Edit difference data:
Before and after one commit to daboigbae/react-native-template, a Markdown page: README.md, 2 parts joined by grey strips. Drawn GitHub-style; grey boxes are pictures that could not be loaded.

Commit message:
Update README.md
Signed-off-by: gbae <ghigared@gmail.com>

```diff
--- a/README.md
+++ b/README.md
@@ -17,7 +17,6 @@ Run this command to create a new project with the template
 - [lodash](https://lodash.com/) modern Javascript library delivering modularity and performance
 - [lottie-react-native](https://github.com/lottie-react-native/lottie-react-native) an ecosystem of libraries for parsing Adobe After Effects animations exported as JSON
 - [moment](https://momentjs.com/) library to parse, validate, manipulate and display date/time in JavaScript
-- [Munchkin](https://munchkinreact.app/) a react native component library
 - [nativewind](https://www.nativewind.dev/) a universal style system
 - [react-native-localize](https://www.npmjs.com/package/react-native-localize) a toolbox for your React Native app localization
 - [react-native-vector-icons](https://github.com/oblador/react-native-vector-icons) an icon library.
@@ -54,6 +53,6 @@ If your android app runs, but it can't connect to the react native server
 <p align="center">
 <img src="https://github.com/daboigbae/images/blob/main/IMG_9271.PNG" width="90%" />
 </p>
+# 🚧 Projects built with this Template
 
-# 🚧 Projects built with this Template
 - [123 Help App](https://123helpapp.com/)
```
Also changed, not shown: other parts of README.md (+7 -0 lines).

• _Exercise aim_
All of the entries should be output exactly as they appear above.

• _Exercise output_
Before and after one commit to daboigbae/react-native-template, a Markdown page: README.md, 2 parts joined by grey strips. Drawn GitHub-style; grey boxes are pictures that could not be loaded.

Commit message:
Update README.md
Signed-off-by: gbae <ghigared@gmail.com>

```diff
--- a/README.md
+++ b/README.md
@@ -17,7 +17,6 @@ Run this command to create a new project with the template
 - [lodash](https://lodash.com/) modern Javascript library delivering modularity and performance
 - [lottie-react-native](https://github.com/lottie-react-native/lottie-react-native) an ecosystem of libraries for parsing Adobe After Effects animations exported as JSON
 - [moment](https://momentjs.com/) library to parse, validate, manipulate and display date/time in JavaScript
-- [Munchkin](https://munchkinreact.app/) a react native component library
 - [nativewind](https://www.nativewind.dev/) a universal style system
 - [react-native-localize](https://www.npmjs.com/package/react-native-localize) a toolbox for your React Native app localization
 - [react-native-vector-icons](https://github.com/oblador/react-native-vector-icons) an icon library.
@@ -54,6 +53,6 @@ If your android app runs, but it can't connect to the react native server
 <p align="center">
 <img src="https://github.com/daboigbae/images/blob/main/IMG_9271.PNG" width="90%" />
 </p>
+# 🚧 Projects built with this Template
 
-# 🚧 Projects built with this Template
 - [123 Help App](https://123helpapp.com/)
```
Also changed, not shown: other parts of README.md (+7 -0 lines).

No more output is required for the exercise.